“The Opera House is an important venue for touring performers and this major investment, announced in Hastings by Prime Minister Bill English today, will help future-proof it as a cultural hub for the Hawke’s Bay region,” Ms Barry says.
Prime Minister Bill English with MP Craig Foss and Mayor Lawrence Yule.
“The Opera House survived the 1931 Hawkes Bay earthquake but has been closed since 2014 when found to be an earthquake risk and the Government’s grant is contingent on the Hastings District Council ensuring the seismic strengthening work achieves a minimum of 75 per cent of the current New Building Standard.”
“The council also needs to raise some additional funding but I am confident this will be achieved so it can attract further arts, cultural and heritage events to Hawkes Bay. A reopened theatre represents a wonderful economic opportunity.”
Ms Barry also acknowledged the advocacy of Hastings Mayor Lawrence Yule and outgoing local MP Craig Foss.
The Opera House has national significance as a Category One Heritage Site.

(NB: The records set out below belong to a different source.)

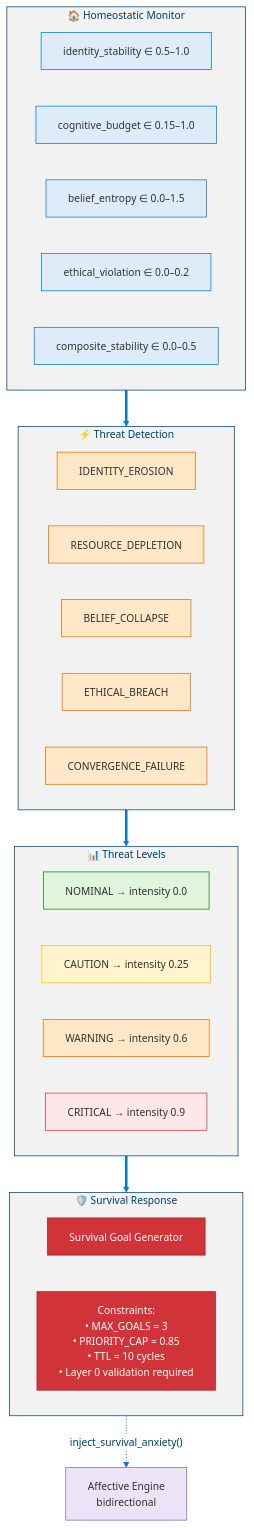
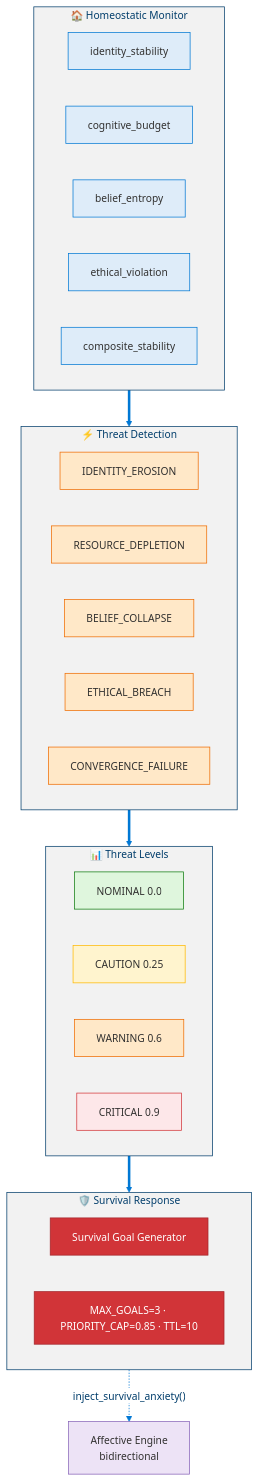
One commit to dotnetpower/mscp changed diagram 15 of 19 in docs/levels/Level_3_Self_Regulating_Agent.md. Above: the diagram before and after it, drawn with Mermaid. The commit also changed other lines of this file and 10 other files, not shown here.

````diff
--- a/docs/levels/Level_3_Self_Regulating_Agent.md
+++ b/docs/levels/Level_3_Self_Regulating_Agent.md
@@ -882,46 +911,50 @@
 ```mermaid
 %%{init: {'theme': 'base', 'themeVariables': {'primaryColor': '#0078D4', 'primaryTextColor': '#003D6B', 'primaryBorderColor': '#003D6B', 'secondaryColor': '#50E6FF', 'secondaryTextColor': '#323130', 'secondaryBorderColor': '#00BCF2', 'tertiaryColor': '#F2F2F2', 'tertiaryTextColor': '#323130', 'lineColor': '#0078D4', 'textColor': '#323130', 'mainBkg': '#DEECF9', 'nodeBorder': '#0078D4', 'clusterBkg': '#F2F2F2', 'clusterBorder': '#003D6B', 'titleColor': '#003D6B', 'edgeLabelBackground': '#FFFFFF', 'fontSize': '14px'}}}%%
 flowchart TD
   classDef monitor fill:#DEECF9,stroke:#0078D4,color:#323130
   classDef threat fill:#FFE8C8,stroke:#EF6C00,color:#323130
   classDef level fill:#FFF4CE,stroke:#FFB900,color:#323130
   classDef levelGreen fill:#DFF6DD,stroke:#107C10,color:#323130
   classDef levelRed fill:#FDE7E9,stroke:#D13438,color:#323130
   classDef response fill:#D13438,stroke:#A4262C,color:#FFF
   classDef affect fill:#EDE3F6,stroke:#8764B8,color:#323130
 
   subgraph Monitoring["🏠 Homeostatic Monitor"]
-    H1["identity_stability ∈ 0.5–1.0"]:::monitor
-    H2["cognitive_budget ∈ 0.15–1.0"]:::monitor
-    H3["belief_entropy ∈ 0.0–1.5"]:::monitor
-    H4["ethical_violation ∈ 0.0–0.2"]:::monitor
-    H5["composite_stability ∈ 0.0–0.5"]:::monitor
+    direction LR
+    H1["identity_stability"]:::monitor
+    H2["cognitive_budget"]:::monitor
+    H3["belief_entropy"]:::monitor
+    H4["ethical_violation"]:::monitor
+    H5["composite_stability"]:::monitor
   end
 
   subgraph Detection["⚡ Threat Detection"]
+    direction LR
     T1["IDENTITY_EROSION"]:::threat
     T2["RESOURCE_DEPLETION"]:::threat
     T3["BELIEF_COLLAPSE"]:::threat
     T4["ETHICAL_BREACH"]:::threat
     T5["CONVERGENCE_FAILURE"]:::threat
   end
 
   subgraph Levels["📊 Threat Levels"]
-    TL1["NOMINAL → intensity 0.0"]:::levelGreen
-    TL2["CAUTION → intensity 0.25"]:::level
-    TL3["WARNING → intensity 0.6"]:::threat
-    TL4["CRITICAL → intensity 0.9"]:::levelRed
+    direction LR
+    TL1["NOMINAL 0.0"]:::levelGreen
+    TL2["CAUTION 0.25"]:::level
+    TL3["WARNING 0.6"]:::threat
+    TL4["CRITICAL 0.9"]:::levelRed
   end
 
   subgraph Response["🛡️ Survival Response"]
+    direction LR
     SG["Survival Goal Generator"]:::response
-    CONSTRAINTS["Constraints:<br/>• MAX_GOALS = 3<br/>• PRIORITY_CAP = 0.85<br/>• TTL = 10 cycles<br/>• Layer 0 validation required"]:::response
+    CONSTRAINTS["MAX_GOALS=3 · PRIORITY_CAP=0.85 · TTL=10"]:::response
   end
 
   AE_REF["Affective Engine<br/>bidirectional"]:::affect
 
   Monitoring ==> Detection
   Detection ==> Levels
   Levels ==> Response
   Response -.->|"inject_survival_anxiety()"| AE_REF
 ```
````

This grant is the first to be announced in the second round of the Government’s Regional Culture and Heritage Fund (RCHF). More announcements will occur in coming weeks.
For further information www.mch.govt.nz/RegionalCultureHeritageFund
Note for editors:
- Hawke’s Bay Opera House, previously known as Hastings Municipal Theatre, opened in 1915.
- Seating 1600 people the theatre is an important example of the work of eminent Australasian theatre designer Eli White with its Spanish Mission style and Art Nouveau interior, including a hand-painted ceiling.
- The Regional Culture and Heritage Fund (RCHF) was established in 2016 with $29.527 million for allocation over three years to help fund capital projects benefitting regional arts, culture and heritage institutions.
- These regional institutions attract the economic and social benefits of new visitors, businesses and residents to New Zealand’s smaller towns and cities.
- The first funding round for the RCHF resulted in $13.878 million of grants to six projects. These projects included major seismic strengthening and refit projects at the Sarjeant Gallery in Whanganui ($10million) and the Nelson School of Music’s public auditorium ($1.5 million); and completion of the Eastern Southland Gallery’s Muka Studio Wing at its new Arts Centre in Gore ($110,000)
Updated on 16th June 2017